> **The data**
*****

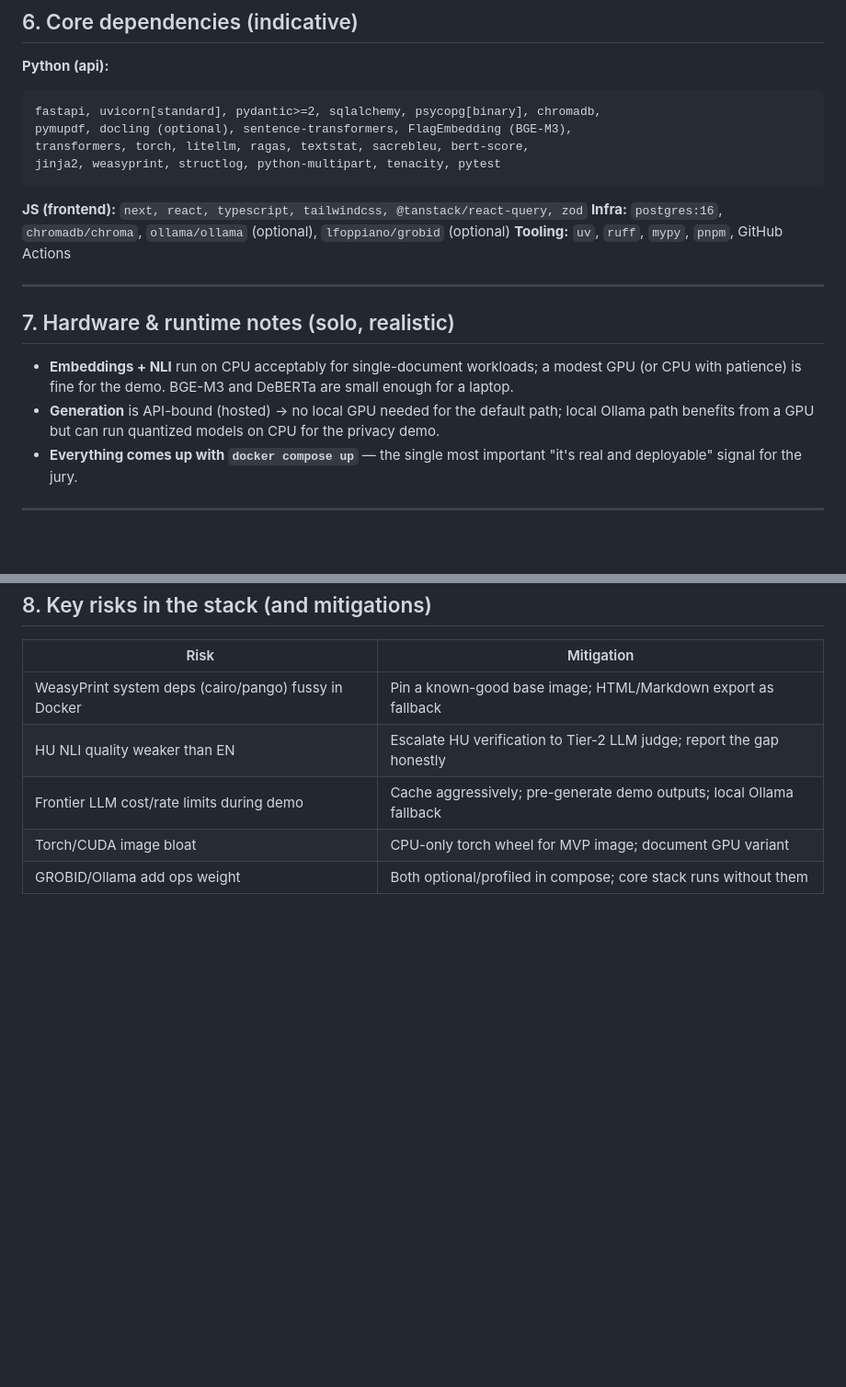
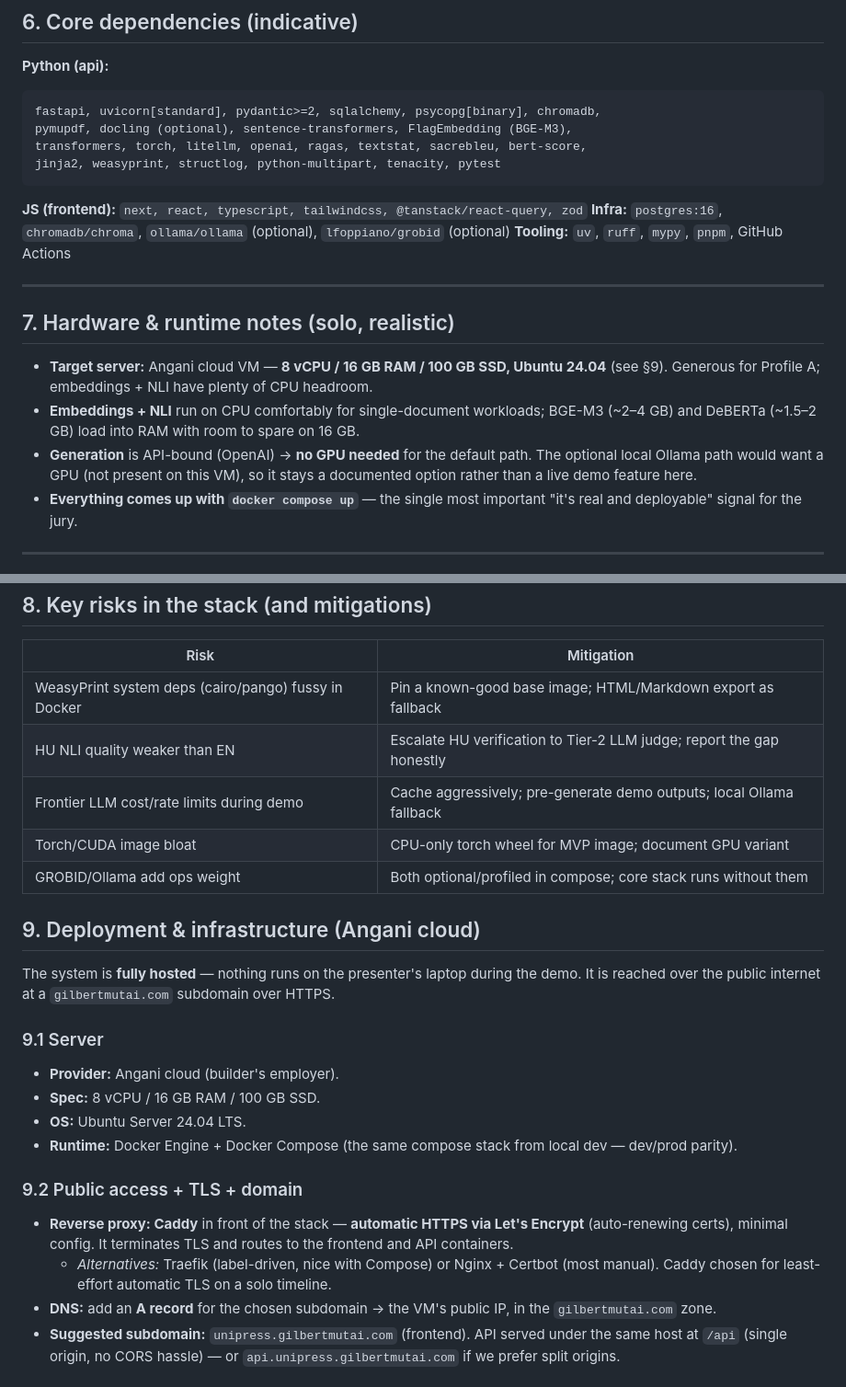
Before and after one commit to gilbert-mutai/unipress-de, a Markdown page: docs/07-tech-stack.md, 2 parts joined by grey strips. Shown at 92% size. Rendered like a GitHub page; blank space fills up the shorter version.

````diff
--- a/docs/07-tech-stack.md
+++ b/docs/07-tech-stack.md
@@ -139,7 +140,7 @@ unipress-de/
 ```
 fastapi, uvicorn[standard], pydantic>=2, sqlalchemy, psycopg[binary], chromadb,
 pymupdf, docling (optional), sentence-transformers, FlagEmbedding (BGE-M3),
-transformers, torch, litellm, ragas, textstat, sacrebleu, bert-score,
+transformers, torch, litellm, openai, ragas, textstat, sacrebleu, bert-score,
 jinja2, weasyprint, structlog, python-multipart, tenacity, pytest
 ```
 **JS (frontend):** `next, react, typescript, tailwindcss, @tanstack/react-query, zod`
@@ -150,8 +151,9 @@ jinja2, weasyprint, structlog, python-multipart, tenacity, pytest
 
 ## 7. Hardware & runtime notes (solo, realistic)
 
-- **Embeddings + NLI** run on CPU acceptably for single-document workloads; a modest GPU (or CPU with patience) is fine for the demo. BGE-M3 and DeBERTa are small enough for a laptop.
-- **Generation** is API-bound (hosted) → no local GPU needed for the default path; local Ollama path benefits from a GPU but can run quantized models on CPU for the privacy demo.
+- **Target server:** Angani cloud VM — **8 vCPU / 16 GB RAM / 100 GB SSD, Ubuntu 24.04** (see §9). Generous for Profile A; embeddings + NLI have plenty of CPU headroom.
+- **Embeddings + NLI** run on CPU comfortably for single-document workloads; BGE-M3 (~2–4 GB) and DeBERTa (~1.5–2 GB) load into RAM with room to spare on 16 GB.
+- **Generation** is API-bound (OpenAI) → **no GPU needed** for the default path. The optional local Ollama path would want a GPU (not present on this VM), so it stays a documented option rather than a live demo feature here.
 - **Everything comes up with `docker compose up`** — the single most important "it's real and deployable" signal for the jury.
 
 ---
@@ -166,3 +168,19 @@ jinja2, weasyprint, structlog, python-multipart, tenacity, pytest
 | Torch/CUDA image bloat | CPU-only torch wheel for MVP image; document GPU variant |
 | GROBID/Ollama add ops weight | Both optional/profiled in compose; core stack runs without them |
 
+## 9. Deployment & infrastructure (Angani cloud)
+
+The system is **fully hosted** — nothing runs on the presenter's laptop during the demo. It is reached over the public internet at a `gilbertmutai.com` subdomain over HTTPS.
+
+### 9.1 Server
+- **Provider:** Angani cloud (builder's employer).
+- **Spec:** 8 vCPU / 16 GB RAM / 100 GB SSD.
+- **OS:** Ubuntu Server 24.04 LTS.
+- **Runtime:** Docker Engine + Docker Compose (the same compose stack from local dev — dev/prod parity).
+
+### 9.2 Public access + TLS + domain
+- **Reverse proxy: Caddy** in front of the stack — **automatic HTTPS via Let's Encrypt** (auto-renewing certs), minimal config. It terminates TLS and routes to the frontend and API containers.
+  - *Alternatives:* Traefik (label-driven, nice with Compose) or Nginx + Certbot (most manual). Caddy chosen for least-effort automatic TLS on a solo timeline.
+- **DNS:** add an **A record** for the chosen subdomain → the VM's public IP, in the `gilbertmutai.com` zone.
+- **Suggested subdomain:** `unipress.gilbertmutai.com` (frontend). API served under the same host at `/api` (single origin, no CORS hassle) — or `api.unipress.gilbertmutai.com` if we prefer split origins.
+
````
Also changed, not shown: other parts of docs/07-tech-stack.md (+42 -10 lines), docs/01-project-definition.md (+1 -1 lines), docs/02-architecture.md (+23 -23 lines).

*****

> **Problem to solve**
If the string "structlog" is in a line of the entries, pick that line out.

> **Response area**
 jinja2, weasyprint, structlog, python-multipart, tenacity, pytest
@@ -150,8 +151,9 @@ jinja2, weasyprint, structlog, python-multipart, tenacity, pytest
@@ -166,3 +168,19 @@ jinja2, weasyprint, structlog, python-multipart, tenacity, pytest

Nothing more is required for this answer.